One characteristic thing about journals is the occasional "forum" issues, where several--usually three--scholars opine about a work--usually a monograph, but possibly a previous journal article--of another author. These forums (fora?) give readers exposure to a variety of viewpoints, and in that respect are quite useful and important.
But they also follow a vexingly predicable format. Consider a forum about the work of author A in which scholars X, Y, and Z participate. Here is the format that is usually, almost always, followed:
- X writes a long, often 20+ page, thought piece on author A's work.
- Y writes a shorter, about 5 to 10 page, piece.
- Z writes an even shorter piece, usually only 2 or 3 pages.
- A writes a "response" that usually runs like this: "X, Y, and Z bring up many good points, but in general I'm right and they're wrong, and here's why....."
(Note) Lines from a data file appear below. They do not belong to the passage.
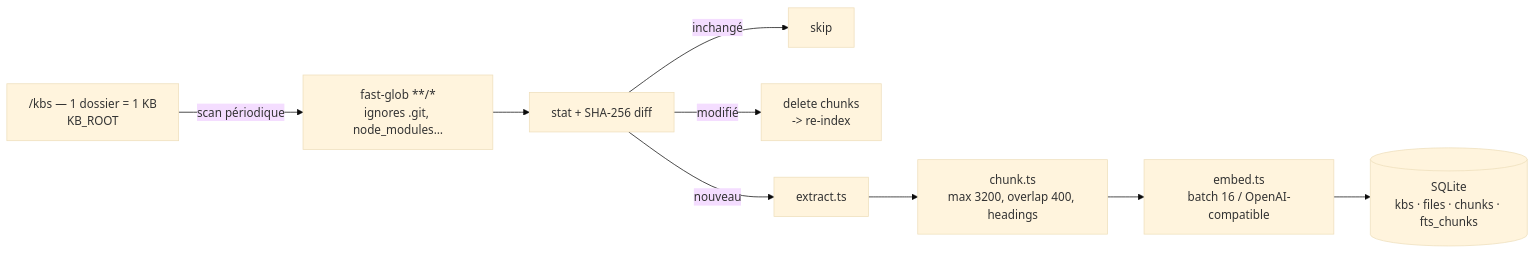
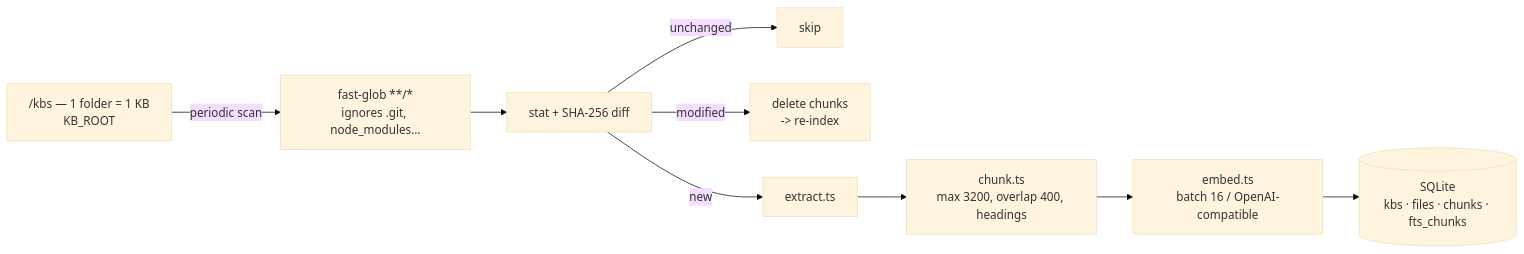
The second of 3 diagrams in docs/guide/architecture.md (openhoat/rag-hub-mcp), drawn with Mermaid (base theme) before and after one commit. The commit also changed other lines of this file, not shown here.

Commit message:
docs: translate architecture guide to English

````diff
--- a/docs/guide/architecture.md
+++ b/docs/guide/architecture.md
@@ -60,11 +60,11 @@
 ```mermaid
 graph LR
-    F["/kbs — 1 dossier = 1 KB<br/>KB_ROOT"] -->|scan périodique| GLOB["fast-glob **/*<br/>ignores .git, node_modules…"]
+    F["/kbs — 1 folder = 1 KB<br/>KB_ROOT"] -->|periodic scan| GLOB["fast-glob **/*<br/>ignores .git, node_modules…"]
     GLOB --> STAT["stat + SHA-256 diff"]
-    STAT -->|inchangé| SKIP["skip"]
-    STAT -->|modifié| RE["delete chunks<br/>-> re-index"]
-    STAT -->|nouveau| EXTR["extract.ts"]
+    STAT -->|unchanged| SKIP["skip"]
+    STAT -->|modified| RE["delete chunks<br/>-> re-index"]
+    STAT -->|new| EXTR["extract.ts"]
     EXTR --> CH["chunk.ts<br/>max 3200, overlap 400, headings"]
     CH --> EMB["embed.ts<br/>batch 16 / OpenAI-compatible"]
     EMB --> DB[("SQLite<br/>kbs · files · chunks · fts_chunks")]
 ```
````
Perhaps this does happen occasionally. As I've said, I don't read journals nearly enough. Still, it would be nice to actually see it happen.